> WHAT YOU ARE ASKED TO DO
In your copy, include no images, and write out every entry below exactly as it stands.

_ _ _ _ _ _ _

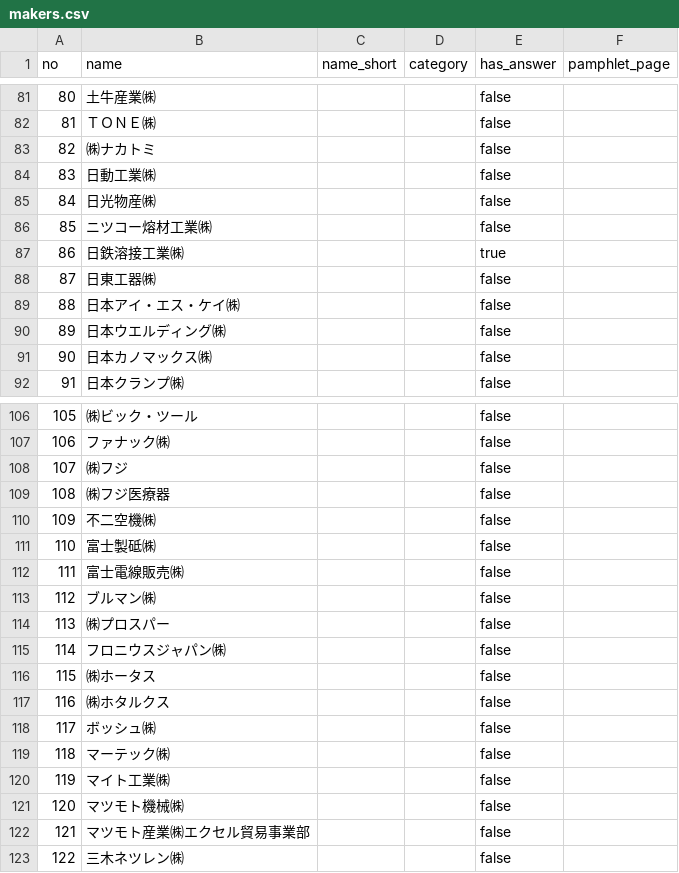
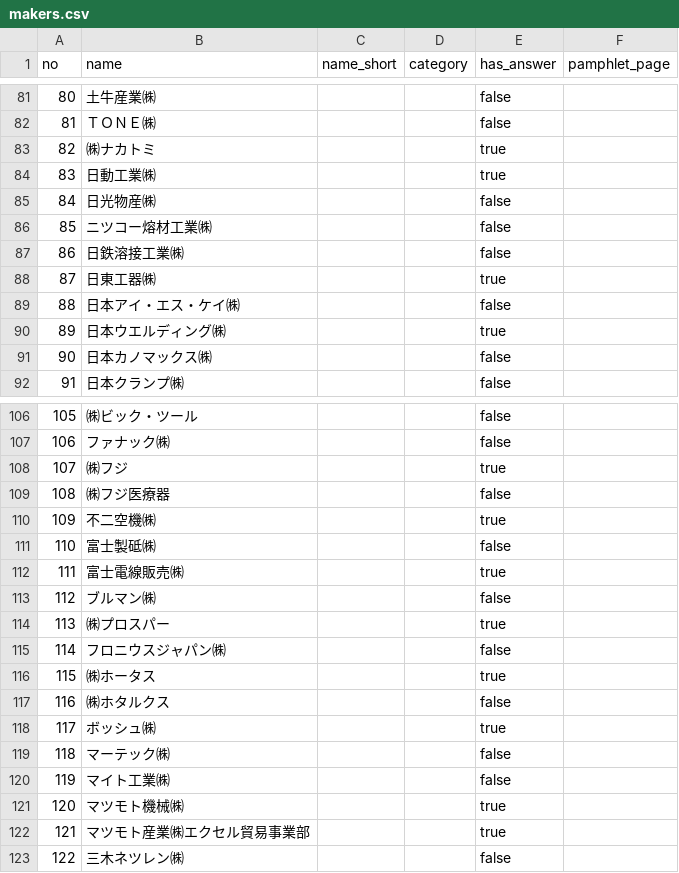
Before and after one commit to kento1984/twf2026-portal, a CSV file: data/makers.csv, drawn as a sheet; only a part is shown, gaps mark what is left out; the diff covers the shown part only.

```diff
--- a/data/makers.csv
+++ b/data/makers.csv
@@ -82,10 +82,10 @@ no,name,name_short,category,has_answer,pamphlet_page
 81,ＴＯＮＥ㈱,,,false,
-82,㈱ナカトミ,,,false,
-83,⽇動⼯業㈱,,,false,
+82,㈱ナカトミ,,,true,
+83,⽇動⼯業㈱,,,true,
 84,⽇光物産㈱,,,false,
 85,ニツコー熔材⼯業㈱,,,false,
-86,⽇鉄溶接⼯業㈱,,,true,
-87,⽇東⼯器㈱,,,false,
+86,⽇鉄溶接⼯業㈱,,,false,
+87,⽇東⼯器㈱,,,true,
 88,⽇本アイ・エス・ケイ㈱,,,false,
-89,⽇本ウエルディング㈱,,,false,
+89,⽇本ウエルディング㈱,,,true,
 90,⽇本カノマックス㈱,,,false,
@@ -107,17 +107,17 @@ no,name,name_short,category,has_answer,pamphlet_page
 106,ファナック㈱,,,false,
-107,㈱フジ,,,false,
+107,㈱フジ,,,true,
 108,㈱フジ医療器,,,false,
-109,不⼆空機㈱,,,false,
+109,不⼆空機㈱,,,true,
 110,富⼠製砥㈱,,,false,
-111,富⼠電線販売㈱,,,false,
+111,富⼠電線販売㈱,,,true,
 112,ブルマン㈱,,,false,
-113,㈱プロスパー,,,false,
+113,㈱プロスパー,,,true,
 114,フロニウスジャパン㈱,,,false,
-115,㈱ホータス,,,false,
+115,㈱ホータス,,,true,
 116,㈱ホタルクス,,,false,
-117,ボッシュ㈱,,,false,
+117,ボッシュ㈱,,,true,
 118,マーテック㈱,,,false,
 119,マイト⼯業㈱,,,false,
-120,マツモト機械㈱,,,false,
-121,マツモト産業㈱エクセル貿易事業部,,,false,
+120,マツモト機械㈱,,,true,
+121,マツモト産業㈱エクセル貿易事業部,,,true,
 122,三⽊ネツレン㈱,,,false,
```
Also changed, not shown: 21 edited cells elsewhere in this file, 38 other files.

_ _ _ _ _ _ _

> THE COMPLETED TASK
Before and after one commit to kento1984/twf2026-portal, a CSV file: data/makers.csv, drawn as a sheet; only a part is shown, gaps mark what is left out; the diff covers the shown part only.

```diff
--- a/data/makers.csv
+++ b/data/makers.csv
@@ -82,10 +82,10 @@ no,name,name_short,category,has_answer,pamphlet_page
 81,ＴＯＮＥ㈱,,,false,
-82,㈱ナカトミ,,,false,
-83,⽇動⼯業㈱,,,false,
+82,㈱ナカトミ,,,true,
+83,⽇動⼯業㈱,,,true,
 84,⽇光物産㈱,,,false,
 85,ニツコー熔材⼯業㈱,,,false,
-86,⽇鉄溶接⼯業㈱,,,true,
-87,⽇東⼯器㈱,,,false,
+86,⽇鉄溶接⼯業㈱,,,false,
+87,⽇東⼯器㈱,,,true,
 88,⽇本アイ・エス・ケイ㈱,,,false,
-89,⽇本ウエルディング㈱,,,false,
+89,⽇本ウエルディング㈱,,,true,
 90,⽇本カノマックス㈱,,,false,
@@ -107,17 +107,17 @@ no,name,name_short,category,has_answer,pamphlet_page
 106,ファナック㈱,,,false,
-107,㈱フジ,,,false,
+107,㈱フジ,,,true,
 108,㈱フジ医療器,,,false,
-109,不⼆空機㈱,,,false,
+109,不⼆空機㈱,,,true,
 110,富⼠製砥㈱,,,false,
-111,富⼠電線販売㈱,,,false,
+111,富⼠電線販売㈱,,,true,
 112,ブルマン㈱,,,false,
-113,㈱プロスパー,,,false,
+113,㈱プロスパー,,,true,
 114,フロニウスジャパン㈱,,,false,
-115,㈱ホータス,,,false,
+115,㈱ホータス,,,true,
 116,㈱ホタルクス,,,false,
-117,ボッシュ㈱,,,false,
+117,ボッシュ㈱,,,true,
 118,マーテック㈱,,,false,
 119,マイト⼯業㈱,,,false,
-120,マツモト機械㈱,,,false,
-121,マツモト産業㈱エクセル貿易事業部,,,false,
+120,マツモト機械㈱,,,true,
+121,マツモト産業㈱エクセル貿易事業部,,,true,
 122,三⽊ネツレン㈱,,,false,
```
Also changed, not shown: 21 edited cells elsewhere in this file, 38 other files.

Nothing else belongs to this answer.